In articles reporting Sen. John McCain's renewal of his call for more U.S. troops to be sent to Iraq, the Los Angeles Times and The Washington Post did not mention that Gen. John Abizaid said McCain's plan is unlikely to "add considerably to our ability to achieve success in Iraq."
On Reliable Sources, Howard Kurtz continued his pattern of raising the issue of media bias by repeating conservative claims in the form of questions when he asked on November 12 if "journalists [are] quietly rejoicing over the Democratic takeover of Congress." He then wondered: "[W]ill they cover Nancy Pelosi and Harry Reid as aggressively as they once scrutinized Newt Gingrich?"
Following the midterm elections, prominent Republicans and conservative media figures, as well as The Washington Post, dismissed suggestions that the results represented a referendum on Iraq by noting that Connecticut voters re-elected Sen. Joe Lieberman, despite his support for the war. But these attempts to cast Lieberman's victory as a counter to claims that the outcome of the elections was a repudiation of Bush's Iraq policy overlook Lieberman's efforts in the weeks leading up to the election to portray himself as a critic of the war.
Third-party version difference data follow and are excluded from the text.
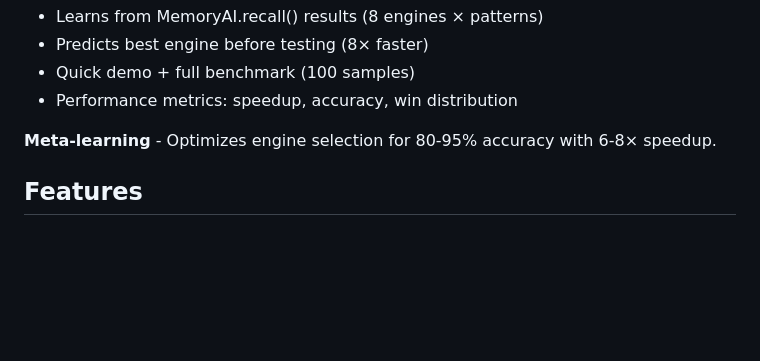
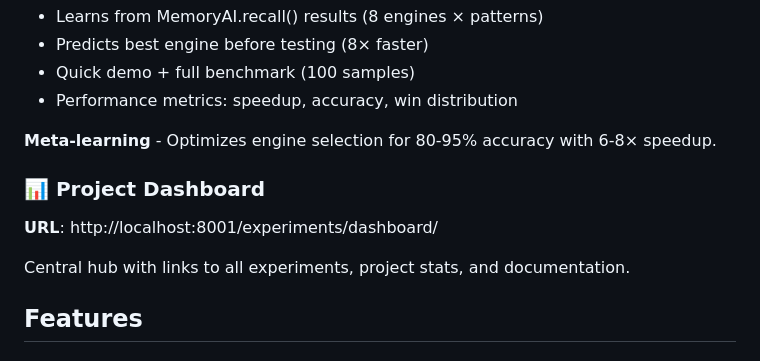
Before and after one commit to Mythmaker28/ising-life-lab, a Markdown page: README.md, the part around the change. Rendered like a GitHub page; blank space fills up the shorter version.

Commit message:
docs: add dashboard section to README

```diff
--- a/README.md
+++ b/README.md
@@ -94,6 +94,12 @@ Meta-learner that predicts optimal memory engine per pattern.
 
 **Meta-learning** - Optimizes engine selection for 80-95% accuracy with 6-8× speedup.
 
+### 📊 Project Dashboard
+
+**URL**: http://localhost:8001/experiments/dashboard/
+
+Central hub with links to all experiments, project stats, and documentation.
+
 ## Features
 
 ### Core CA Engine
```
In her column, Deborah Howell misrepresented Thomas Edsall's views on the purported liberalism of most journalists. Although Edsall asserted, as Howell reported, that "most journalists he knew were liberal" during a radio appearance, he explained in a subsequent online chat that, while many of its members are indeed liberal, the press at large is "inclined to lean over backwards not to offend critics from the right" and that the right wing's "campaign against the media ... has turned the press into an unwilling, and often unknowing, ally of the right."